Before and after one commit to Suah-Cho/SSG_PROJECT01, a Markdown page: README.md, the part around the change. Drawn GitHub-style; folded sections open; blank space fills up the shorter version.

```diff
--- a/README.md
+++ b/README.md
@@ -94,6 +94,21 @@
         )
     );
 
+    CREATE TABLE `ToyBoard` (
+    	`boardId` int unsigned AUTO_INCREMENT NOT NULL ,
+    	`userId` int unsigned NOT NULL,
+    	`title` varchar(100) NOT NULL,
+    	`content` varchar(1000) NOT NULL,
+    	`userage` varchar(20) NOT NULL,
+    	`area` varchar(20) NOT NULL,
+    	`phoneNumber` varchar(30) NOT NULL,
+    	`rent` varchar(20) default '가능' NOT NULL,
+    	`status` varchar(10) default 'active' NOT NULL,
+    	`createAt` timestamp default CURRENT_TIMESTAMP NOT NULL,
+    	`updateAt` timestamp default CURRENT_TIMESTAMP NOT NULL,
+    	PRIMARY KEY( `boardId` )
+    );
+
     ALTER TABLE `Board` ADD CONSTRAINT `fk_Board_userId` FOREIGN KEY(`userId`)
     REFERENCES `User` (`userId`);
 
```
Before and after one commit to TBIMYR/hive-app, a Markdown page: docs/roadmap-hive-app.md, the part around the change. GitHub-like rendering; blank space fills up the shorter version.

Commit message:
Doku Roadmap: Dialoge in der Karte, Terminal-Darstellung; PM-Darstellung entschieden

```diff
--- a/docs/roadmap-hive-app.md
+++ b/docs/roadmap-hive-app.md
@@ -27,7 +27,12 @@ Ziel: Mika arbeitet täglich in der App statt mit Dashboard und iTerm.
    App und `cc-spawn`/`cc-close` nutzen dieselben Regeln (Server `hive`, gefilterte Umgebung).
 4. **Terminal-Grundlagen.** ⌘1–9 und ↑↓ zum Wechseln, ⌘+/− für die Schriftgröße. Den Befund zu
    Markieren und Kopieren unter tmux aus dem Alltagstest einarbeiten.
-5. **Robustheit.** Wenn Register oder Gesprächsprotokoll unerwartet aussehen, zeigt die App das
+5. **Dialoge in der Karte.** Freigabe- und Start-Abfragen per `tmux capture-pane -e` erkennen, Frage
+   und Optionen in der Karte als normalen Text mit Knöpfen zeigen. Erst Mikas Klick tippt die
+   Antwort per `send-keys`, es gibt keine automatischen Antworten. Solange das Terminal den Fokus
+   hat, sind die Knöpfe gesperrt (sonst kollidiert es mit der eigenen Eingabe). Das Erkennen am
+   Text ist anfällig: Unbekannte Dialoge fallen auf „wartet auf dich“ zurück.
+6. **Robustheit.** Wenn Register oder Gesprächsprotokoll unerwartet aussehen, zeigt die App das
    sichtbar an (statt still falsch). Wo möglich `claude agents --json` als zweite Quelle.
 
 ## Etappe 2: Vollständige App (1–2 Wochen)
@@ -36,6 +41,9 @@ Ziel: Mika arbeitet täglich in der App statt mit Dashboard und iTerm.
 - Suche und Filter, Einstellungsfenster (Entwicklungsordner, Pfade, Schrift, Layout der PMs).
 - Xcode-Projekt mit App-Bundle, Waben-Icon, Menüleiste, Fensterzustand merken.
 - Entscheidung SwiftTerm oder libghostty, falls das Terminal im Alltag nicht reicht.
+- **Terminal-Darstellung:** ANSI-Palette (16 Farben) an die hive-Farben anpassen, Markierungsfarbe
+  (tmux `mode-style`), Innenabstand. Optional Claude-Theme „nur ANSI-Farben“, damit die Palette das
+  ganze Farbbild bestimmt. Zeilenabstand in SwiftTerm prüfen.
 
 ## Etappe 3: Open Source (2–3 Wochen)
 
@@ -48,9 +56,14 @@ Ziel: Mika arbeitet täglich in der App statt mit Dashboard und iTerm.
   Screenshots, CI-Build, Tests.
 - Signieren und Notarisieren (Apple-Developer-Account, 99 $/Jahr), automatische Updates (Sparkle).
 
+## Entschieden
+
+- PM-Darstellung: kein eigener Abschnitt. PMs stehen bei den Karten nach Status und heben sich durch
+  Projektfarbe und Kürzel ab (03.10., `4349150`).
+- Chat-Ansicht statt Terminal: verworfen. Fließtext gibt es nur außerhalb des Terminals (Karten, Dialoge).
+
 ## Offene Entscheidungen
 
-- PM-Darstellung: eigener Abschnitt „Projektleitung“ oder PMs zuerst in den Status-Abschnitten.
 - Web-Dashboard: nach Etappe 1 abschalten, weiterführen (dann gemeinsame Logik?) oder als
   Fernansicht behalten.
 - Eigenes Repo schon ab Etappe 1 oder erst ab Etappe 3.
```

Aim of the task: Print all of the material above exactly as given.

Problem solution:
Before and after one commit to Suah-Cho/SSG_PROJECT01, a Markdown page: README.md, the part around the change. Drawn GitHub-style; folded sections open; blank space fills up the shorter version.

```diff
--- a/README.md
+++ b/README.md
@@ -94,6 +94,21 @@
         )
     );
 
+    CREATE TABLE `ToyBoard` (
+    	`boardId` int unsigned AUTO_INCREMENT NOT NULL ,
+    	`userId` int unsigned NOT NULL,
+    	`title` varchar(100) NOT NULL,
+    	`content` varchar(1000) NOT NULL,
+    	`userage` varchar(20) NOT NULL,
+    	`area` varchar(20) NOT NULL,
+    	`phoneNumber` varchar(30) NOT NULL,
+    	`rent` varchar(20) default '가능' NOT NULL,
+    	`status` varchar(10) default 'active' NOT NULL,
+    	`createAt` timestamp default CURRENT_TIMESTAMP NOT NULL,
+    	`updateAt` timestamp default CURRENT_TIMESTAMP NOT NULL,
+    	PRIMARY KEY( `boardId` )
+    );
+
     ALTER TABLE `Board` ADD CONSTRAINT `fk_Board_userId` FOREIGN KEY(`userId`)
     REFERENCES `User` (`userId`);
 
```
Before and after one commit to TBIMYR/hive-app, a Markdown page: docs/roadmap-hive-app.md, the part around the change. GitHub-like rendering; blank space fills up the shorter version.

Commit message:
Doku Roadmap: Dialoge in der Karte, Terminal-Darstellung; PM-Darstellung entschieden

```diff
--- a/docs/roadmap-hive-app.md
+++ b/docs/roadmap-hive-app.md
@@ -27,7 +27,12 @@ Ziel: Mika arbeitet täglich in der App statt mit Dashboard und iTerm.
    App und `cc-spawn`/`cc-close` nutzen dieselben Regeln (Server `hive`, gefilterte Umgebung).
 4. **Terminal-Grundlagen.** ⌘1–9 und ↑↓ zum Wechseln, ⌘+/− für die Schriftgröße. Den Befund zu
    Markieren und Kopieren unter tmux aus dem Alltagstest einarbeiten.
-5. **Robustheit.** Wenn Register oder Gesprächsprotokoll unerwartet aussehen, zeigt die App das
+5. **Dialoge in der Karte.** Freigabe- und Start-Abfragen per `tmux capture-pane -e` erkennen, Frage
+   und Optionen in der Karte als normalen Text mit Knöpfen zeigen. Erst Mikas Klick tippt die
+   Antwort per `send-keys`, es gibt keine automatischen Antworten. Solange das Terminal den Fokus
+   hat, sind die Knöpfe gesperrt (sonst kollidiert es mit der eigenen Eingabe). Das Erkennen am
+   Text ist anfällig: Unbekannte Dialoge fallen auf „wartet auf dich“ zurück.
+6. **Robustheit.** Wenn Register oder Gesprächsprotokoll unerwartet aussehen, zeigt die App das
    sichtbar an (statt still falsch). Wo möglich `claude agents --json` als zweite Quelle.
 
 ## Etappe 2: Vollständige App (1–2 Wochen)
@@ -36,6 +41,9 @@ Ziel: Mika arbeitet täglich in der App statt mit Dashboard und iTerm.
 - Suche und Filter, Einstellungsfenster (Entwicklungsordner, Pfade, Schrift, Layout der PMs).
 - Xcode-Projekt mit App-Bundle, Waben-Icon, Menüleiste, Fensterzustand merken.
 - Entscheidung SwiftTerm oder libghostty, falls das Terminal im Alltag nicht reicht.
+- **Terminal-Darstellung:** ANSI-Palette (16 Farben) an die hive-Farben anpassen, Markierungsfarbe
+  (tmux `mode-style`), Innenabstand. Optional Claude-Theme „nur ANSI-Farben“, damit die Palette das
+  ganze Farbbild bestimmt. Zeilenabstand in SwiftTerm prüfen.
 
 ## Etappe 3: Open Source (2–3 Wochen)
 
@@ -48,9 +56,14 @@ Ziel: Mika arbeitet täglich in der App statt mit Dashboard und iTerm.
   Screenshots, CI-Build, Tests.
 - Signieren und Notarisieren (Apple-Developer-Account, 99 $/Jahr), automatische Updates (Sparkle).
 
+## Entschieden
+
+- PM-Darstellung: kein eigener Abschnitt. PMs stehen bei den Karten nach Status und heben sich durch
+  Projektfarbe und Kürzel ab (03.10., `4349150`).
+- Chat-Ansicht statt Terminal: verworfen. Fließtext gibt es nur außerhalb des Terminals (Karten, Dialoge).
+
 ## Offene Entscheidungen
 
-- PM-Darstellung: eigener Abschnitt „Projektleitung“ oder PMs zuerst in den Status-Abschnitten.
 - Web-Dashboard: nach Etappe 1 abschalten, weiterführen (dann gemeinsame Logik?) oder als
   Fernansicht behalten.
 - Eigenes Repo schon ab Etappe 1 oder erst ab Etappe 3.
```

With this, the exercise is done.